The U.N. agency’s sunniest scenario estimates an additional 5.3 million people without jobs globally, and its most dire envisions 24.7 million unemployed.
“Though these estimates remain highly uncertain, all figures indicate a substantial rise in global unemployment,” its 15-page report states. “For comparison, the global financial crisis of 2008-09 increased unemployment by 22 million.”
Released Wednesday, the report already shows its age in a rapidly growing pandemic. The authors estimated the coronavirus infected nearly 170,000 and killed more than 6,500 people. Those figures have since risen to more than 214,000 infections and more than 8,700 deaths by press time, according to frequently updated statistics by Johns Hopkins University.
“Some estimates suggest that 40-70% of the world’s population could become infected,” the report notes, citing research by Swiss economists Richard Baldwin and Beatrice Weder di Mauro.
Travel bans, border closures and quarantine measures have restricted workers’ movement, particularly migrant workers.
“The crisis has already transformed into an economic and labor market shock, impacting not only supply (production of goods and services) but also demand (consumption and investment),” the report states. “Disruptions to production, initially in Asia, have now spread to supply chains across the world. All businesses, regardless of size, are facing serious challenges, especially those in the aviation, tourism and hospitality industries, with a real threat of significant declines in revenue, insolvencies and job losses in specific sectors.”
In the United States, the Treasury Department announced plans to begin issuing stimulus checks to Americans as part of a $1 trillion economic-stabilization package, and the Senate continues to negotiate on comprehensive relief measures. Trump said Wednesday that all home foreclosures and evictions in the U.S. would be suspended through April.
Europe has envisioned huge economic stimulus packages throughout the continent, mostly to aid businesses and workers.

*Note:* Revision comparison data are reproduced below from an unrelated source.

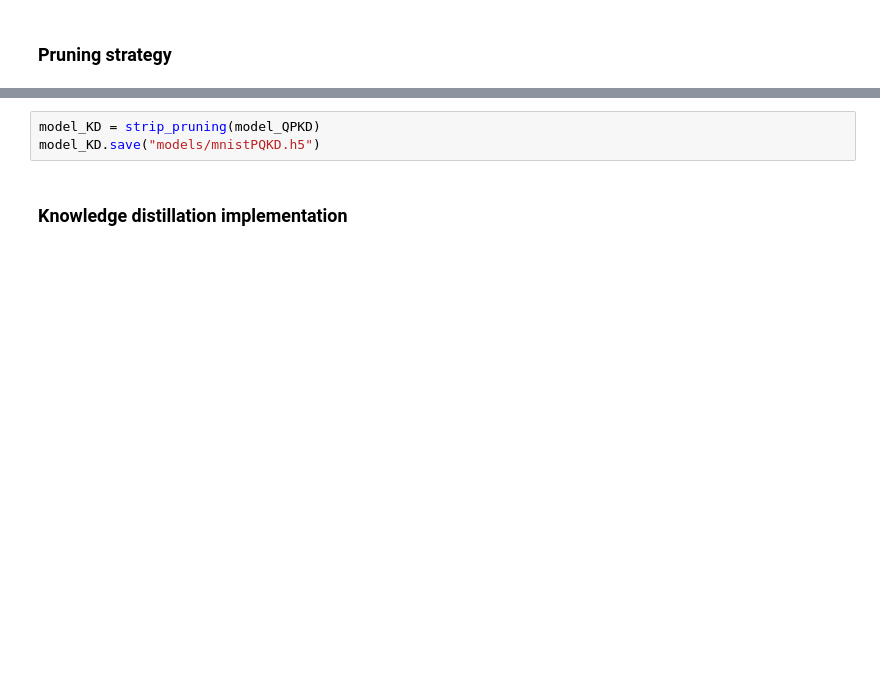
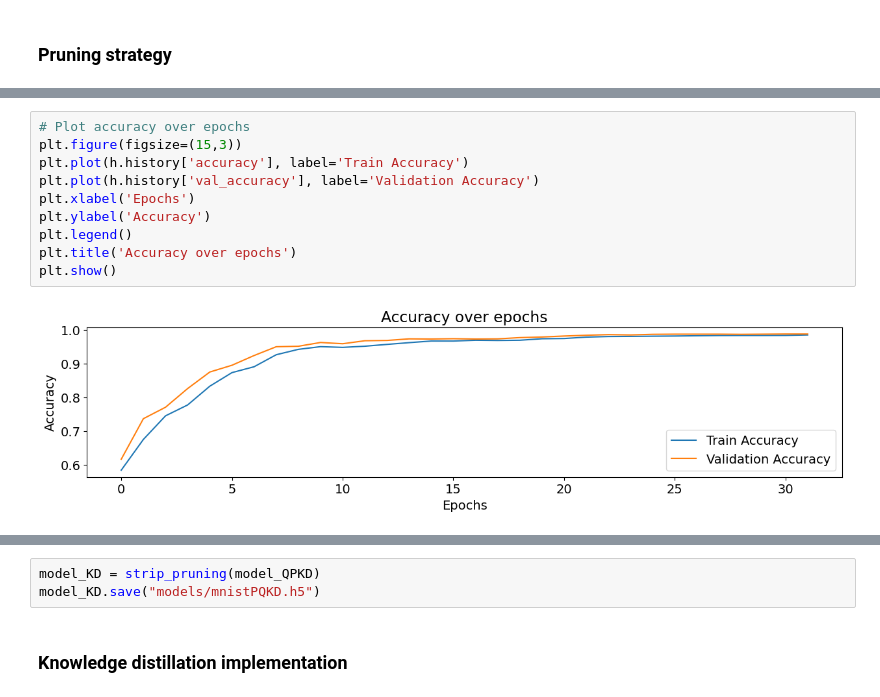
Before and after one commit to RomiSolMolina/IoT-SchoolValencia-2025, a Jupyter notebook: MNIST-MLCompression.ipynb, the cells around one changed output, grey strips where cells are left out. Saved outputs shown, nothing was run; the diff lists cells and outputs as text; blank space fills up the shorter version.

```diff
--- a/MNIST-MLCompression.ipynb
+++ b/MNIST-MLCompression.ipynb
@@ -399 +308,13 @@ Epoch 16/16
+# %%
+# Plot accuracy over epochs
+plt.figure(figsize=(15,3))
+plt.plot(h.history['accuracy'], label='Train Accuracy')
+plt.plot(h.history['val_accuracy'], label='Validation Accuracy')
+plt.xlabel('Epochs')
+plt.ylabel('Accuracy')
+plt.legend()
+plt.title('Accuracy over epochs')
+plt.show()
+# %% [output]
+[figure, added]
 # %%
```
Also changed, not shown: parts of 26 cells of this notebook, 3 other files.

The International Labor Organization encouraged national and international responses, particularly for health workers on the front lines and their families.
“Swift and coordinated policy responses are needed at national and global level, with strong multilateral leadership, to limit the direct health effects of COVID-19 on workers and their families, while mitigating the indirect economic fallout across the global economy,” the agency wrote. “Protecting workers and their families from the risk of infection needs to be a top priority.”
Beyond the threat of unemployment is underemployment.
“As witnessed in previous crises, the shock to labor demand is likely to translate into significant downward adjustments to wages and working hours,” the report states. “While self-employment does not typically react to economic downturns, it acts as a ‘default’ option for survival or maintaining income-often in the informal economy. For this reason, informal employment tends to increase during crises.”
Though older people have been described as the most at risk for COVID-19, the United Nations notes young people are economically vulnerable.
“Young persons, already facing higher rates of unemployment and underemployment, are more vulnerable to falling labor demand, as witnessed during the global financial crisis,” the report states.
The United Nations notes that women are more overrepresented in occupations in the front lines, such as nurses.